“We learn…
10% of what we read
20% of what we hear
30% of what we see
50% of what we both hear and see
70% of what is discussed
80% of what we experience personally
95% of what we teach to someone else” – William Glasser

“I cannot teach anybody anything, I can only make them think.” – Socrates

I was reading another article on this subject earlier today, and it somewhat bothered me. You could tell it was written by a somewhat older adult, someone who hasn’t been to school in awhile, and someone that goes by the book. The thing is no two people are alike, no two people retain information the exact same way. We all learn differently. So I would have to say that step one is paying attention to your child and trying to see how they see the world and how they interpret it.

The article I read started out with making sure your child enters high school or what not with strong reading skills, I mean I do agree with this somewhat I can’t really recall anyone that was at the top of my class not being able to read very well. But just like everything else there is a catch to this, some people will never be able to become great readers but it doesn’t mean they aren’t highly intelligent and it doesn’t mean they can’t excel with people that have a higher ability to read. But in a lot of cases I would say your child’s ability to read is going to be a crucial theme in them doing well in school.

The problem with our approach to education is that we only tell half the story, what to learn but not how to learn it. Everyone should be familiar with the simple principles of “Learning How to Learn” if you will, which in turn can be applied to anything and everything. Remember that every student or child learns differently and that every student can learn.

Organization is another key point that we have to look at, you have to make sure there is balance in your child’s life so they don’t get burnt out. I had a really good friend in high school, who had a 4.0 all the way through high school his parents pushed him and pushed him to do well in school, not allowing failure. After high school he just didn’t care anymore, he was out on his own and doing things he didn’t get a chance to do in high school became way more important to him than his future, he isn’t even in college now. You have to realize that younger people handle stress completely different than more mature people and continually pushing a child may seem to help at the time but they are going to eventually get burnt out.

I myself never had to study, maybe I was gifted I don’t know I dont really think I am, but I still graduated with a 3.4 gpa. If I would have studied some and did some of my homework I could have easily graduated with a 4.0 but it was never really that important to me. I’m just trying to say that everyone learns differently, and we all need to be catered to in our own ways. The most important aspect of bringing good study habits in your child is to understand your child and help them find what works best for them. No two people are alike and once you understand that you can help your child in ways you wouldn’t have thought possible.

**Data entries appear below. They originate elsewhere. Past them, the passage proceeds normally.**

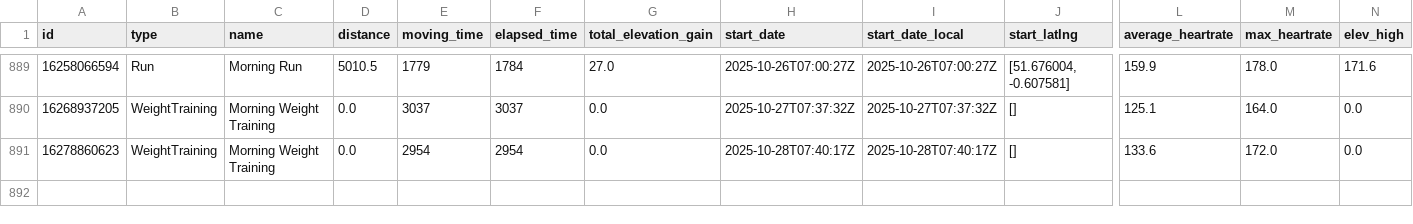
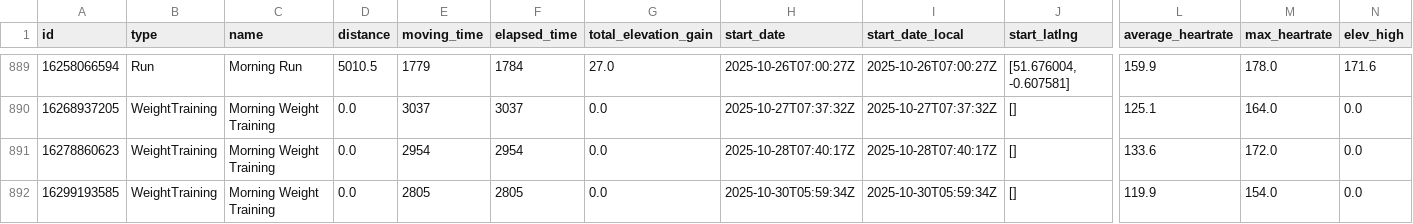
Before and after one commit to zacbaum/strava-stats, a CSV file: activities.csv, drawn as a sheet; only a part is shown, gaps mark what is left out; rows hold the shown columns only; the diff names each change by its address in the sheet, - before the commit and + after, or states it on an @@ line.

Commit message:
🔄 Auto-update activities.csv

```diff
--- a/activities.csv
+++ b/activities.csv
+row 892: 16299193585 | WeightTraining | Morning Weight Training | 0.0 | 2805 | 2805 | 0.0 | 2025-10-30T05:59:34Z | 2025-10-30T05:59:34Z | [] | 119.9 | 154.0 | 0.0
```
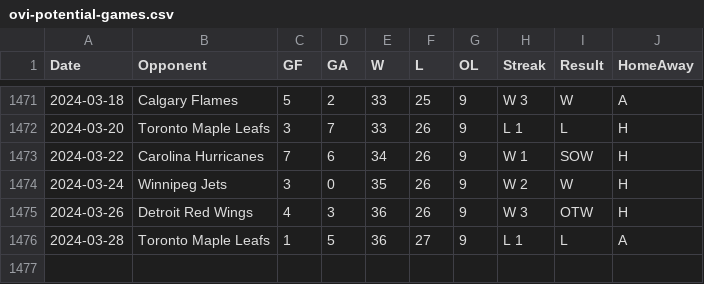
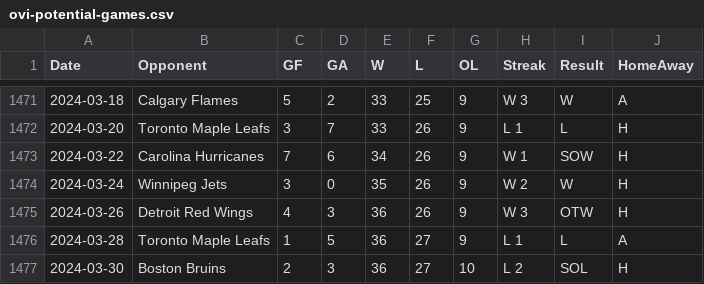
Before and after one commit to jeffreyz374/Ovi-Gretzky-Comparison-Project, a CSV file: Data/ovi-potential-games.csv, drawn as a sheet; only a part is shown, gaps mark what is left out.

Commit message:
added game for March 30th

```diff
--- a/Data/ovi-potential-games.csv
+++ b/Data/ovi-potential-games.csv
@@ -1476 +1476,2 @@
 2024-03-28,"Toronto Maple Leafs",1,5,36,27,9,"L 1","L","A"
+2024-03-30,"Boston Bruins",2,3,36,27,10,"L 2","SOL","H"
```
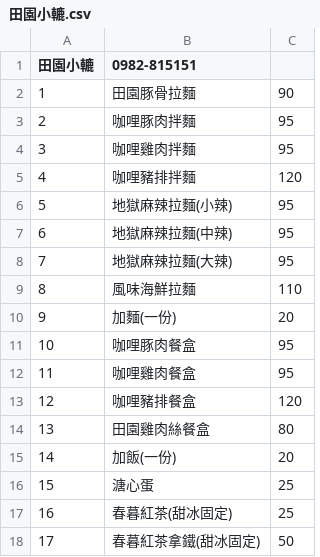
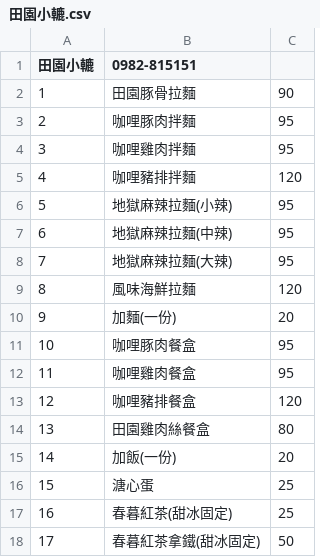
Before and after one commit to chih-kang-huang/nca-linebot, a CSV file: data/restaurant/田園小轆.csv, drawn as a sheet.

```diff
--- a/data/restaurant/田園小轆.csv
+++ b/data/restaurant/田園小轆.csv
@@ -8,3 +8,3 @@
 7,地獄麻辣拉麵(大辣),95
-8,風味海鮮拉麵,110
+8,風味海鮮拉麵,120
 9,加麵(一份),20
```
Also changed, not shown: 4 other files.
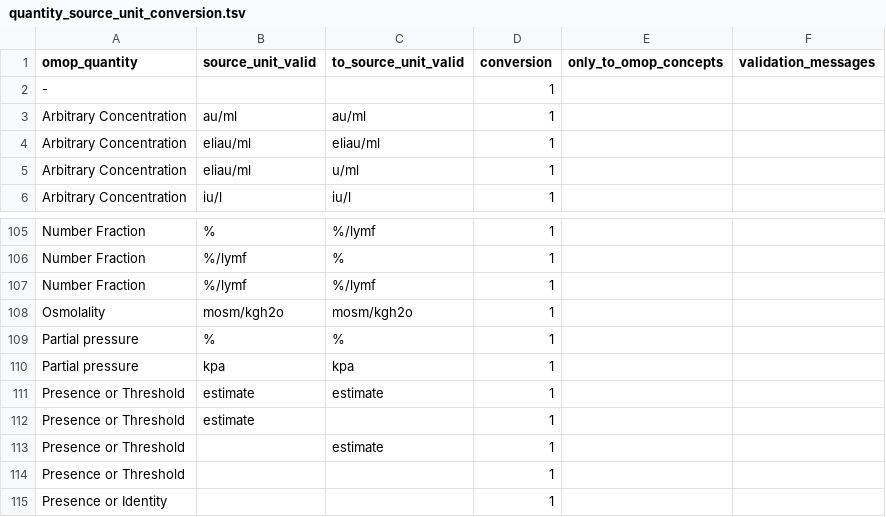
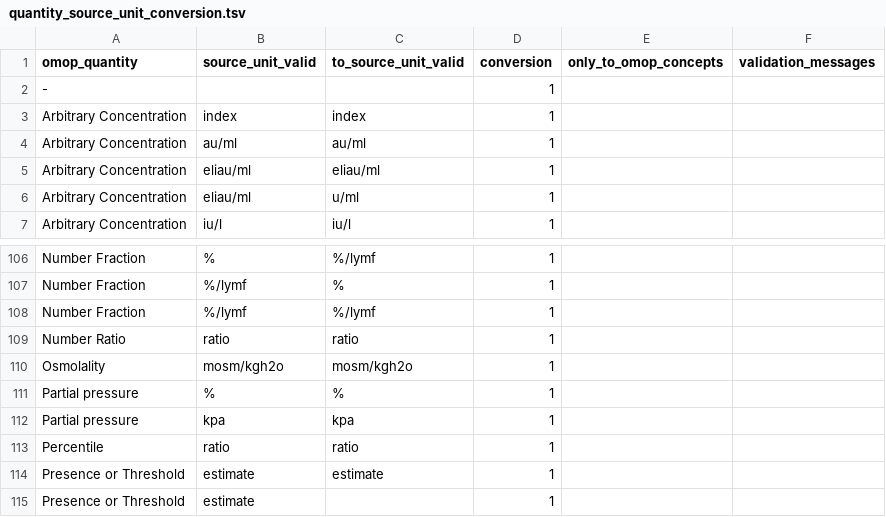
Before and after one commit to FINNGEN/kanta_lab_harmonisation_public, a TSV file: VOCABULARIES/LABfi_ALL/quantity_source_unit_conversion.tsv, drawn as a sheet; only a part is shown, gaps mark what is left out; the shorter side is filled out with more unchanged rows.

```diff
--- a/VOCABULARIES/LABfi_ALL/quantity_source_unit_conversion.tsv
+++ b/VOCABULARIES/LABfi_ALL/quantity_source_unit_conversion.tsv
@@ -2,2 +2,3 @@ omop_quantity	source_unit_valid	to_source_unit_valid	conversion	only_to_omop_con
 -			1		
+Arbitrary Concentration	index	index	1		
 Arbitrary Concentration	au/ml	au/ml	1		
@@ -107,2 +108,3 @@ Number Fraction	%/lymf	%	1
 Number Fraction	%/lymf	%/lymf	1		
+Number Ratio	ratio	ratio	1		
 Osmolality	mosm/kgh2o	mosm/kgh2o	1		
@@ -110,2 +112,3 @@ Partial pressure	%	%	1
 Partial pressure	kpa	kpa	1		
+Percentile	ratio	ratio	1		
 Presence or Threshold	estimate	estimate	1		
```
Also changed, not shown: 2 other files.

Lastly always be supportive. You may not be able to help your child with that most dreaded calculus homework but you can always provide encouragement, empathy, and their favorite snack during a long study session. :)

In : Education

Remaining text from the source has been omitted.